Setting SBTs involves a ‘fair share’ approach to dividing up the global carbon budget, so every business will have to step up. Any organization which commits to an SBT should thus be recognized – and Future-Fit disclosures offer the means to do so, by providing a consistent way for all users to explain the extent of and reasons for their GHG elimination commitments, and their progress and plans toward reaching them.
Sustainability Accounting Standards Board
The Sustainability Accounting Standards Board (SASB) identifies which environmental and social metrics are the most financially material by industry. Future-Fit complements this view, surfacing systemic risks and opportunities which are extra-financially material.
Investors have welcomed SASB standards as a way to drive disclosures which are more comparable and relevant to their needs. However, many issues which are very significant to people and planet are not included in the standards, because they are not deemed to be financially material.
SASB’s focus is on identifying risks to a business. To solve society’s biggest challenges we must also consider risks from a business. All negative social and environmental impacts must be addressed – even those which markets do not currently ‘price in’ and which are thus not yet seen as financially material.
Future-Fit disclosures are concerned with extra-financial materiality – what matters at a societal level – and so offer a natural complement to SASB. This is particularly true for investors seeking to drive systemic change, and for universal owners whose portfolios depend on the continuing good health of the global economy as a whole.

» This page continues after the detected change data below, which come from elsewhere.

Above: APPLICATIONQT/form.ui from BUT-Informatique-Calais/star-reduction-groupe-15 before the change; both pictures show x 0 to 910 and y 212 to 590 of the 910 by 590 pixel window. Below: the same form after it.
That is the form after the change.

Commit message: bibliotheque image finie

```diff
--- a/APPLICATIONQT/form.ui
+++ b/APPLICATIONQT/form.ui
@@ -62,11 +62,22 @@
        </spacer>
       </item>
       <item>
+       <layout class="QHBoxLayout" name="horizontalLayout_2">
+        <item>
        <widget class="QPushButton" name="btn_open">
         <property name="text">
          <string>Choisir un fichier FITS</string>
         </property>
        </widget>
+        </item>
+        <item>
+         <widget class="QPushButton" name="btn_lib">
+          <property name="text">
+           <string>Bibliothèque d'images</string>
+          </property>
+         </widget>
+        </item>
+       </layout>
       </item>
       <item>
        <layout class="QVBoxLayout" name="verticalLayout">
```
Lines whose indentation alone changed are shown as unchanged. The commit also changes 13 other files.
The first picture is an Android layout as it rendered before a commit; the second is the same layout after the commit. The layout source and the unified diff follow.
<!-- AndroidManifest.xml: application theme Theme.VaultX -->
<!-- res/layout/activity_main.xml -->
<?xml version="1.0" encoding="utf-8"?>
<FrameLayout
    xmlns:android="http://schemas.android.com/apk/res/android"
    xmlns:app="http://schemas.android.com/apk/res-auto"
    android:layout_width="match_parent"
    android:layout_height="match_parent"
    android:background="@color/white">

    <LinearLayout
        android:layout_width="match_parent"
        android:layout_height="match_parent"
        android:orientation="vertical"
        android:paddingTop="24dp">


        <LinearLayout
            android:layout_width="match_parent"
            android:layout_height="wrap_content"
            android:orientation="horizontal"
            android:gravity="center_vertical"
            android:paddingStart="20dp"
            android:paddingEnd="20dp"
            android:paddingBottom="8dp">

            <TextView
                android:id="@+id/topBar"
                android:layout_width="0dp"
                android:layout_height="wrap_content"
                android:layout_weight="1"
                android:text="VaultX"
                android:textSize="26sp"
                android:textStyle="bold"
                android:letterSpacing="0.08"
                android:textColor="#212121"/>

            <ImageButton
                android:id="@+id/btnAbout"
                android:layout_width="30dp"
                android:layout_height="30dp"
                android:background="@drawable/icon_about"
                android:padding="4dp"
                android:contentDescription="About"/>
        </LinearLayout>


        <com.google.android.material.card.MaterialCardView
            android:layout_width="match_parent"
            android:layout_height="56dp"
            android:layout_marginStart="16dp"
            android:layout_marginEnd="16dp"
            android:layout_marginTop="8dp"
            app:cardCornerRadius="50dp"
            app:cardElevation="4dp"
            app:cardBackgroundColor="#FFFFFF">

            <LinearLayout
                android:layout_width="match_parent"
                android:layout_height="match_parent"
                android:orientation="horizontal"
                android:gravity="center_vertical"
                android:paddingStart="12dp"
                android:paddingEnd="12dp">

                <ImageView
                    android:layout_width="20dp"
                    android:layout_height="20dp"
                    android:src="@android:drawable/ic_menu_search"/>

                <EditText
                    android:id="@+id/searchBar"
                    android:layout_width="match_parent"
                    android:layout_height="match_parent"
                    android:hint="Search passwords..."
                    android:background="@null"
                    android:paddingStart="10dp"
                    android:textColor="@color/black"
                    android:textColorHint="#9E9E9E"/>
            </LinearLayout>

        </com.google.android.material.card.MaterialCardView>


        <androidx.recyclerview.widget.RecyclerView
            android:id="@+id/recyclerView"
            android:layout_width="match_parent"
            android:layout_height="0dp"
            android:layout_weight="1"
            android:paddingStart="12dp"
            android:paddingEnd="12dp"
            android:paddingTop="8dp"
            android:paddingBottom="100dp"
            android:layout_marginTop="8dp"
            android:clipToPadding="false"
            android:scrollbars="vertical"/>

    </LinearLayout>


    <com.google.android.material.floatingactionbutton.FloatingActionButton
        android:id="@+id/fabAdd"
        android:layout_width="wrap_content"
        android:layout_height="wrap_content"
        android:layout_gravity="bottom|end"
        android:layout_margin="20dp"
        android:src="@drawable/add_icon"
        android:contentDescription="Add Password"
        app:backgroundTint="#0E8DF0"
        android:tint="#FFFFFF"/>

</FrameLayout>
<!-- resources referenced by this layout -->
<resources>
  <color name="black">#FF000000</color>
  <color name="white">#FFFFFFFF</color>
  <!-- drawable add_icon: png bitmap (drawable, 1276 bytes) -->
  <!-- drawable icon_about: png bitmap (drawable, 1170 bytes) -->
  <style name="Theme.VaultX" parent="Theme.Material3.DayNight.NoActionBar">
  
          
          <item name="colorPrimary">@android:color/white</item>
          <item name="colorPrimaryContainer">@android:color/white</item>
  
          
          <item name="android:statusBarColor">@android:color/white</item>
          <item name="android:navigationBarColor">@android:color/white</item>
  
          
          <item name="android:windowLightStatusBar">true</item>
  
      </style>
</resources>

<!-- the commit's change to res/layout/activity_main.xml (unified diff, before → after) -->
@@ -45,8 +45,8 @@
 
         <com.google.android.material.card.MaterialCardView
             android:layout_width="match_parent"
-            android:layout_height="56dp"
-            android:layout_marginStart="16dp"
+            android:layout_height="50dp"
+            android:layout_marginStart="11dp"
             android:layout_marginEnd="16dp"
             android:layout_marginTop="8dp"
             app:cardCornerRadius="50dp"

The UN Sustainable Development Goals (SDGs) serve as a global call to action to protect the planet and ensure prosperity for all – and the Future-Fit Business Benchmark helps any business respond authentically and ambitiously to them.
By pursuing future-fitness, all businesses can make credible positive contributions to the SDGs, while simultaneously working to ensure that they aren’t inadvertently undermining progress elsewhere. You can find out more by following the link below.
Task-Force on Climate-related Financial Disclosures
The TCFD is working to establish consistent, meaningful climate reporting. Future-Fit can play a supporting role here, by helping any business to identify and manage its climate-related challenges in the context of other systemic issues.
For a company to implement the full TCFD guidelines, many key business functions will have to be engaged – and it is hoped that this will lead to greater awareness and action across the organization.
The Future-Fit Business Benchmark can support such engagement, by equipping companies with actionable guidance and a set of progress indicators which can be used to improve understanding and decision-making across an organisation, in areas ranging from procurement to product design.